Meanwhile, Olmert has been dangling talks in front of the nose of Mahmoud Abbas. Abbas, in return, has called for early elections, which the US has 'backed'. The US has also been training Fatah's footsoldiers in 'anti-terror' methods. Coincidentally, Fatah's men have now mounted a series of attacks, including an assassination attempt on Prime Minister Ismail Haniyeh. Fatah's security forces have beaten up Hamas supporters, and opened fire on a huge Hamas rally in the West Bank. Israel has kindly legalised its own assassinations policy, thus preparing itself for a crucial role in taking out Palestinian government leaders. For some reason, the Hamas leader thinks that Mahmoud Abbas is looking for a war, and several firefights have broken out between the two organisations.

The so-called 'civil war' is a coup attempt. As far back as October, Fatah leaders were already advertising their preparations to "take action" against Hamas.
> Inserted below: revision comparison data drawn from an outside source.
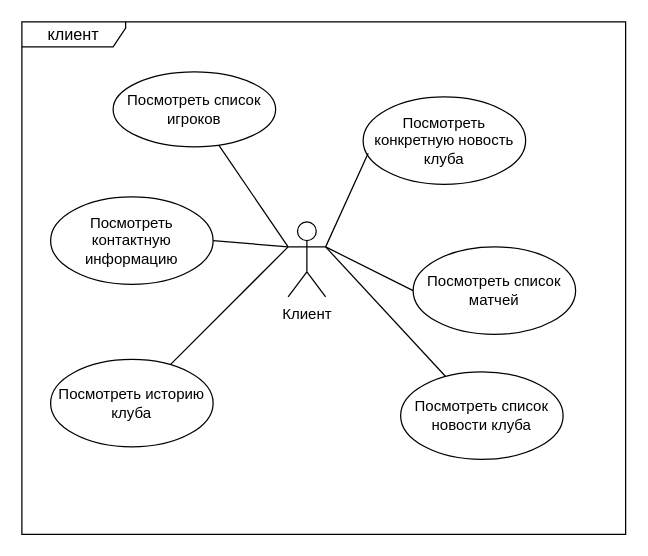
This is page "use-case клиент" (4 of 4) of docs/UML Use-Case Diagram.drawio from NativCos/CSF.Semestr6.TPO, a draw.io file, before an edit. Source tidied: cells renumbered, new cells numbered last; positions are measured from the earlier drawing's top-left corner, leaving out a move shared by most shapes. Both pictures are drawn from the tidied source at 125%, with x=0, y=0 at pixel (21, 21).
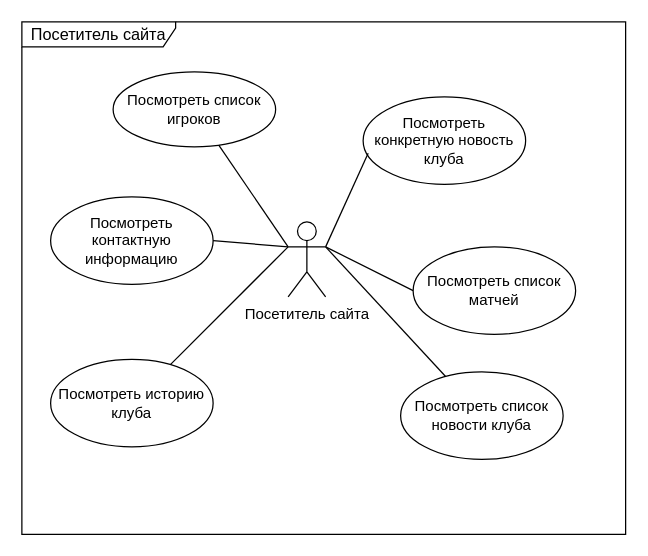
Above is the later version.

What changed in the source:
```diff
@@
 <mxGraphModel>
   <root>
     <mxCell id="0" />
     <mxCell id="1" parent="0" />
-    <mxCell id="2" value="&lt;span id=&quot;docs-internal-guid-9380a350-7fff-7bd0-4028-06f602008980&quot; style=&quot;font-family: &amp;#34;arial&amp;#34; ; background-color: transparent ; vertical-align: baseline ; white-space: pre-wrap&quot;&gt;&lt;font style=&quot;font-size: 13px&quot;&gt;клиент&lt;/font&gt;&lt;/span&gt;" style="shape=umlFrame;whiteSpace=wrap;html=1;width=83;height=20;" parent="1" vertex="1">
+    <mxCell id="2" value="&lt;span id=&quot;docs-internal-guid-9380a350-7fff-7bd0-4028-06f602008980&quot; style=&quot;font-family: &amp;#34;arial&amp;#34; ; background-color: transparent ; vertical-align: baseline ; white-space: pre-wrap&quot;&gt;&lt;font style=&quot;font-size: 13px&quot;&gt;Посетитель сайта&lt;/font&gt;&lt;/span&gt;" style="shape=umlFrame;whiteSpace=wrap;html=1;width=123;height=20;" parent="1" vertex="1">
       <mxGeometry width="483" height="410" as="geometry" />
     </mxCell>
-    <mxCell id="3" value="Клиент" style="shape=umlActor;verticalLabelPosition=bottom;labelBackgroundColor=#ffffff;verticalAlign=top;html=1;outlineConnect=0;" parent="1" vertex="1">
+    <mxCell id="3" value="Посетитель сайта" style="shape=umlActor;verticalLabelPosition=bottom;labelBackgroundColor=#ffffff;verticalAlign=top;html=1;outlineConnect=0;" parent="1" vertex="1">
       <mxGeometry x="213" y="160" width="30" height="60" as="geometry" />
     </mxCell>
     <mxCell id="4" value="Посмотреть список игроков" style="ellipse;whiteSpace=wrap;html=1;" parent="1" vertex="1">
       <mxGeometry x="73" y="40" width="130" height="60" as="geometry" />
     </mxCell>
     <mxCell id="5" value="Посмотреть контактную информацию" style="ellipse;whiteSpace=wrap;html=1;" parent="1" vertex="1">
       <mxGeometry x="23" y="140" width="130" height="70" as="geometry" />
     </mxCell>
     <mxCell id="6" value="Посмотреть историю клуба" style="ellipse;whiteSpace=wrap;html=1;" parent="1" vertex="1">
       <mxGeometry x="23" y="270" width="130" height="70" as="geometry" />
     </mxCell>
     <mxCell id="7" value="Посмотреть список матчей" style="ellipse;whiteSpace=wrap;html=1;" parent="1" vertex="1">
       <mxGeometry x="313" y="180" width="130" height="70" as="geometry" />
     </mxCell>
     <mxCell id="8" value="Посмотреть список новости клуба" style="ellipse;whiteSpace=wrap;html=1;" parent="1" vertex="1">
       <mxGeometry x="303" y="280" width="130" height="70" as="geometry" />
     </mxCell>
     <mxCell id="9" value="Посмотреть конкретную новость клуба" style="ellipse;whiteSpace=wrap;html=1;" parent="1" vertex="1">
       <mxGeometry x="273" y="60" width="130" height="70" as="geometry" />
     </mxCell>
     <mxCell id="10" style="endArrow=none;html=1;exitX=0;exitY=0.3333333333333333;exitDx=0;exitDy=0;exitPerimeter=0;" parent="1" edge="1" source="3" target="4">
       <mxGeometry relative="1" as="geometry" />
     </mxCell>
     <mxCell id="11" style="endArrow=none;html=1;exitX=1;exitY=0.3333333333333333;exitDx=0;exitDy=0;exitPerimeter=0;entryX=0.031;entryY=0.643;entryDx=0;entryDy=0;entryPerimeter=0;" parent="1" edge="1" source="3" target="9">
       <mxGeometry relative="1" as="geometry" />
     </mxCell>
     <mxCell id="12" style="endArrow=none;html=1;entryX=0;entryY=0.5;entryDx=0;entryDy=0;" parent="1" edge="1" target="7">
       <mxGeometry relative="1" as="geometry">
         <mxPoint x="243" y="180" as="sourcePoint" />
       </mxGeometry>
     </mxCell>
     <mxCell id="13" style="endArrow=none;html=1;" parent="1" edge="1" target="8">
       <mxGeometry relative="1" as="geometry">
         <mxPoint x="243" y="180" as="sourcePoint" />
       </mxGeometry>
     </mxCell>
     <mxCell id="14" style="endArrow=none;html=1;exitX=0;exitY=0.3333333333333333;exitDx=0;exitDy=0;exitPerimeter=0;entryX=1;entryY=0.5;entryDx=0;entryDy=0;" parent="1" edge="1" source="3" target="5">
       <mxGeometry relative="1" as="geometry" />
     </mxCell>
     <mxCell id="15" style="endArrow=none;html=1;" parent="1" edge="1" target="6">
       <mxGeometry relative="1" as="geometry">
         <mxPoint x="213" y="180" as="sourcePoint" />
       </mxGeometry>
     </mxCell>
   </root>
 </mxGraphModel>
```
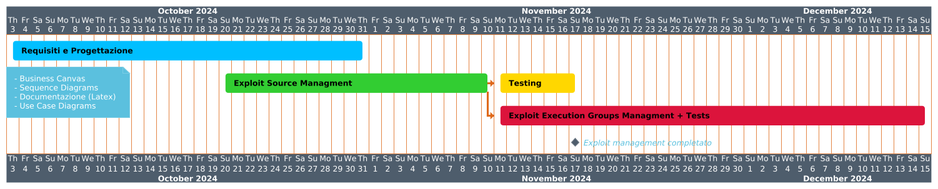
Before: docs/scheduling.png, a diagram exported from PlantUML (BunkyoWesterns/BunkyoFarm). Its source is kept beside it as docs/scheduling.puml.
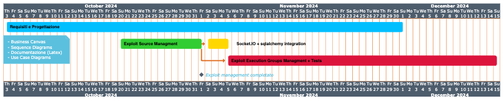
Above is the later version.

Commit message:
docs: update + skip double event on exploit timeouted

Diff of the diagram source:
```diff
@@ -14,7 +14,7 @@
 
 Project starts the 3rd of october 2024 and ends the 20th of december 2024
 
-[    Requisiti e Progettazione] as [TASK1] starts 2024-10-03 and ends 2024-10-31
+[    Requisiti e Progettazione] as [TASK1] starts 2024-10-03 and ends 2024-11-31
 note bottom
   - Business Canvas
   - Sequence Diagrams
@@ -23,18 +23,18 @@
 end note
 [TASK1] is colored in DeepSkyBlue
 
-[    Exploit Source Managment] as [TASK2] starts 2024-10-20 and ends 2024-11-10
+[    Exploit Source Managment] as [TASK2] starts 2024-10-20 and ends 2024-11-01
 [TASK2] is colored in LimeGreen
-[    Testing] as [TASK2-TEST] requires 7 days
-[TASK2-TEST] is colored in Gold
-[TASK2]->[TASK2-TEST]
-
-[    Exploit Execution Groups Managment + Tests] as [TASK3] starts 2024-11-10 and ends 2024-12-15
-[TASK3] is colored in Crimson
+[    Socket.IO + sqlalchemy integration] as [TASK3] starts 2024-10-31 and ends 2024-11-05
+[TASK3] is colored in Gold
 [TASK2]->[TASK3]
 
-[Exploit management completato] as [M1] happens at [TASK2-TEST]'s end
+[    Exploit Execution Groups Managment + Tests] as [TASK4] starts 2024-11-05 and ends 2024-12-15
+[TASK4] is colored in Crimson
+[TASK2]->[TASK4]
 
-[TASK2-TEST] displays on same row as [TASK2]
+[Exploit management completato] as [M1] happens at [TASK2]'s end
+
+[TASK3] displays on same row as [TASK2]
 
 @endgantt
```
We are beginning to see some of the fruits of these preparations. The tactic of pursuing a coup in the guise of a civil war is a filthy one, which would - if successful - kill thousands and potentially destroy the indigenous resistance to Zionist colonisation. Yet, it is doubtful that the bulk of Fatah's supporters are happy about such a strategy, and it isn't clear to me that Abbas would benefit from early elections, no matter how much money the US pumped into Fatah campaign.